WORK REQUIRED: Word for word, give the data again without its pictures.

[Revision tracking records]
========
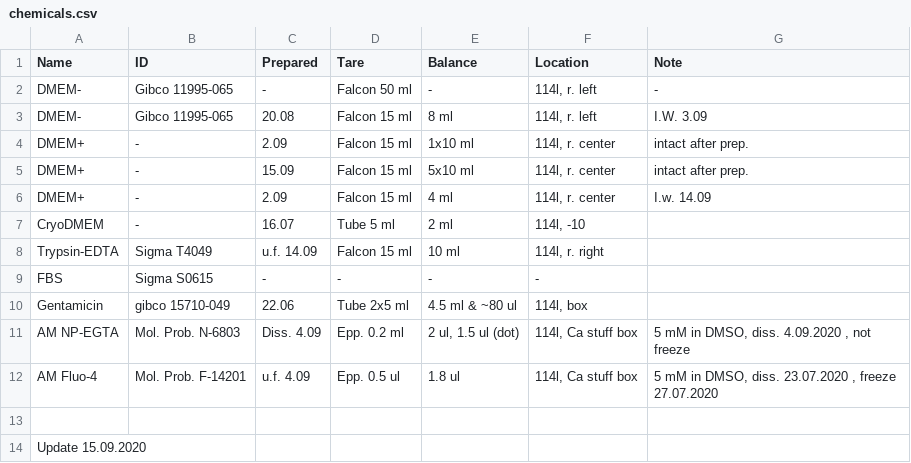
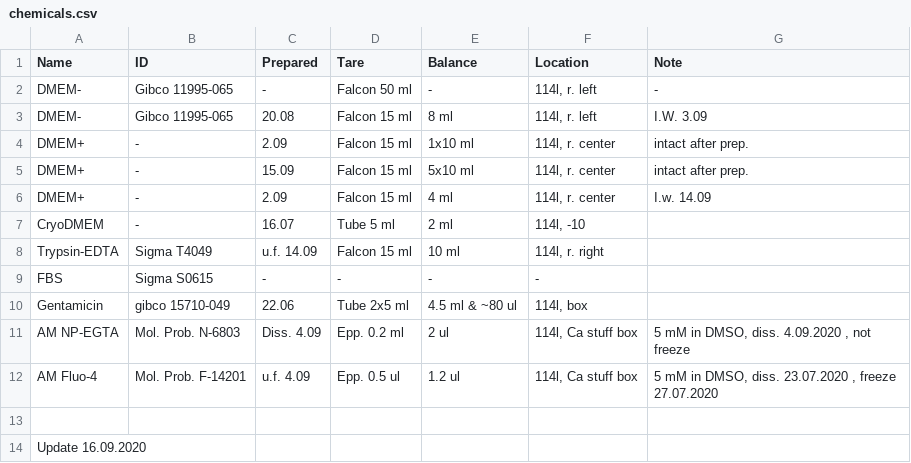
Before and after one commit to sonyann/Labnote, a CSV file: Projects/HPCA/chemicals.csv, drawn as a sheet.

```diff
--- a/Projects/HPCA/chemicals.csv
+++ b/Projects/HPCA/chemicals.csv
@@ -10,5 +10,5 @@ FBS,Sigma S0615,-,-,-,-,
 Gentamicin,gibco 15710-049,22.06,Tube 2x5 ml,4.5 ml & ~80 ul,"114l, box",
-AM NP-EGTA,Mol. Prob. N-6803,Diss. 4.09,Epp. 0.2 ml,"2 ul, 1.5 ul (dot)","114l, Ca stuff box","5 mM in DMSO, diss. 4.09.2020 , not freeze"
-AM Fluo-4,Mol. Prob. F-14201,u.f. 4.09,Epp. 0.5 ul,1.8 ul,"114l, Ca stuff box","5 mM in DMSO, diss. 23.07.2020 , freeze 27.07.2020"
+AM NP-EGTA,Mol. Prob. N-6803,Diss. 4.09,Epp. 0.2 ml,2 ul,"114l, Ca stuff box","5 mM in DMSO, diss. 4.09.2020 , not freeze"
+AM Fluo-4,Mol. Prob. F-14201,u.f. 4.09,Epp. 0.5 ul,1.2 ul,"114l, Ca stuff box","5 mM in DMSO, diss. 23.07.2020 , freeze 27.07.2020"
 ,,,,,,
-Update 15.09.2020,,,,,,
+Update 16.09.2020,,,,,,
```
Also changed, not shown: 3 other files.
========
THE COMPLETED TASK:
Before and after one commit to sonyann/Labnote, a CSV file: Projects/HPCA/chemicals.csv, drawn as a sheet.

```diff
--- a/Projects/HPCA/chemicals.csv
+++ b/Projects/HPCA/chemicals.csv
@@ -10,5 +10,5 @@ FBS,Sigma S0615,-,-,-,-,
 Gentamicin,gibco 15710-049,22.06,Tube 2x5 ml,4.5 ml & ~80 ul,"114l, box",
-AM NP-EGTA,Mol. Prob. N-6803,Diss. 4.09,Epp. 0.2 ml,"2 ul, 1.5 ul (dot)","114l, Ca stuff box","5 mM in DMSO, diss. 4.09.2020 , not freeze"
-AM Fluo-4,Mol. Prob. F-14201,u.f. 4.09,Epp. 0.5 ul,1.8 ul,"114l, Ca stuff box","5 mM in DMSO, diss. 23.07.2020 , freeze 27.07.2020"
+AM NP-EGTA,Mol. Prob. N-6803,Diss. 4.09,Epp. 0.2 ml,2 ul,"114l, Ca stuff box","5 mM in DMSO, diss. 4.09.2020 , not freeze"
+AM Fluo-4,Mol. Prob. F-14201,u.f. 4.09,Epp. 0.5 ul,1.2 ul,"114l, Ca stuff box","5 mM in DMSO, diss. 23.07.2020 , freeze 27.07.2020"
 ,,,,,,
-Update 15.09.2020,,,,,,
+Update 16.09.2020,,,,,,
```
Also changed, not shown: 3 other files.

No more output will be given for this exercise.